The Forum Romanum and Archaeological Context

The city’s monuments (and their ruins) are cues for memory, discourse, and discovery. Views of Rome The Roman emperor Constantius II (the second son of Constantine the Great) visited Rome for the only time in his life in the year 357 C.E. His visit to the city included a tour of the usual monuments and[…]

Hindu Architecture at Rajarajesvara Temple in Tanjavur, India

The Rajarajesvara temple was built by one of the most successful rulers of the medieval period, Rajaraja Chola I. By Dr. Arathi MenonHistorian of Art and Architecture Introduction To see the Hindu god Shiva in the Rajarajesvara temple complex in Tanjavur, we must enter two impressive gateways, walk into a cloistered courtyard, past an enormous[…]

The Origins of Cathedrals and Chapels

Millions step into cathedrals and chapels every year. The history of these places of worship offers important insights into Christianity. Introduction Cathedrals and chapels have played vital roles in the development of Christian culture. As a scholar of the Bible, Judaism and Christianity, I have come to learn the historic importance of these structures and[…]

Leading Figures of the Renaissance

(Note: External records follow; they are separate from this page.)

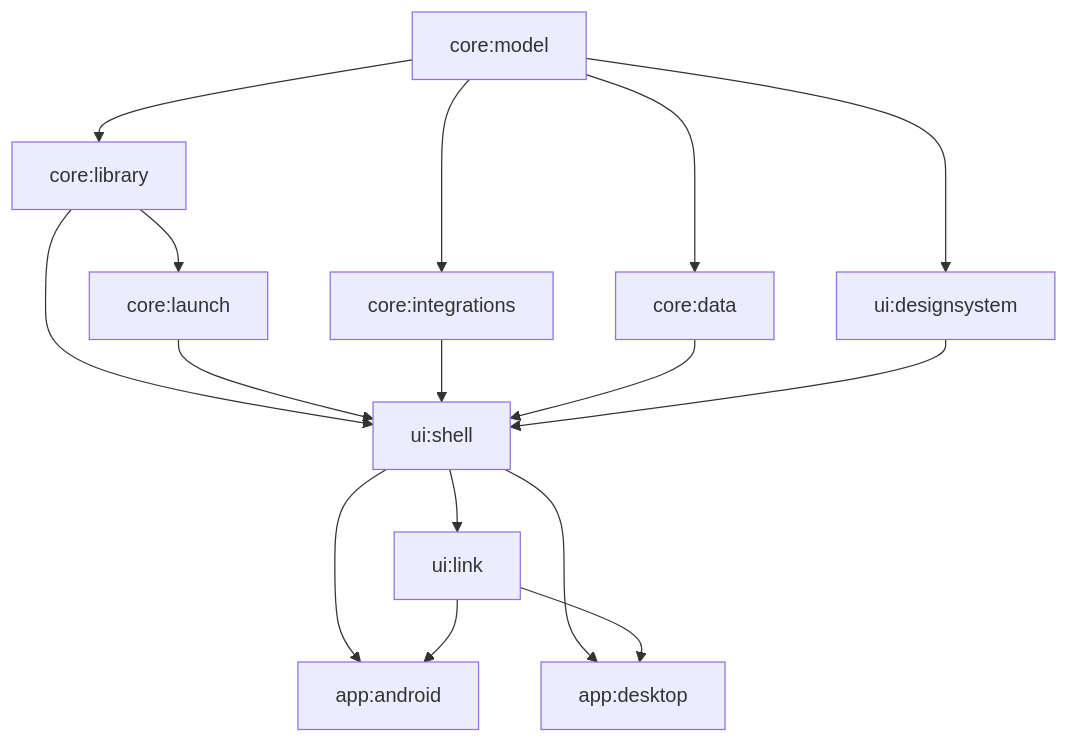
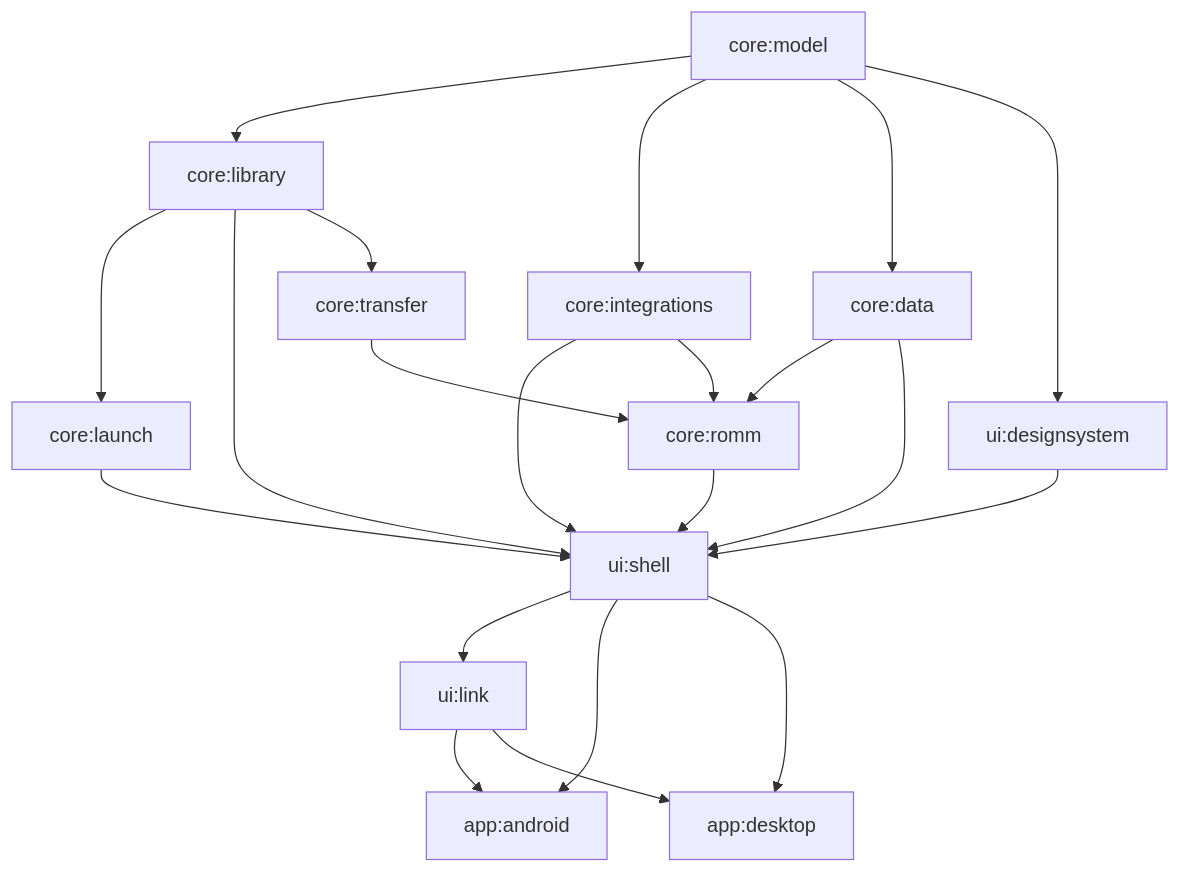
The diagram in ARCHITECTURE.md (MAtiyaaa/fuse), drawn with Mermaid before and after one commit. The commit also changed other lines of this file and 11 other files, not shown here.

````diff
--- a/ARCHITECTURE.md
+++ b/ARCHITECTURE.md
@@ -35,29 +35,36 @@
 ```mermaid
 flowchart TD
     model[core:model]
     library[core:library]
     launch[core:launch]
     integrations[core:integrations]
     data[core:data]
+    transfer[core:transfer]
+    romm[core:romm]
     ds[ui:designsystem]
     shell[ui:shell]
     link[ui:link]
     android[app:android]
     desktop[app:desktop]
 
     model --> library
     model --> integrations
     model --> data
     model --> ds
     library --> launch
     library --> shell
     launch --> shell
     integrations --> shell
+    library --> transfer
+    transfer --> romm
+    data --> romm
+    integrations --> romm
+    romm --> shell
     data --> shell
     ds --> shell
     shell --> link
     shell --> android
     shell --> desktop
     link --> android
     link --> desktop
 ```
````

From the 14th through the 16th centuries, Europe crackled with energy. Introduction The period in Europe known as the Renaissance began in Italy around 1300. From the 14th through the 16th centuries, Europe crackled with energy. Trade and commerce boomed. Cities grew. Artists and writers experimented with their crafts and created wonderful works of art[…]

Florence: The Cradle of the Renaissance

Exploring the Italian city-state of Florence to learn about a number of advances made there during the Renaissance. Introduction Florence is located on the Arno River, just north of central Italy. The city is often called the “cradle of the Renaissance.” Between 1300 and 1600, it was home to some of the greatest artists and[…]

Stone and Concrete in Ancient Italo-Roman Building Techniques

The masonry techniques discussed here cover a broad chronological range from the second millennium B.C.E. to Late Antiquity. Introduction Building techniques represent an important means through which to study and understand ancient structures. The building technique chosen for a given project can indirectly provide a good deal of information about the building itself, in terms[…]

William Strickland and Greek Temple Architecture in the Early United States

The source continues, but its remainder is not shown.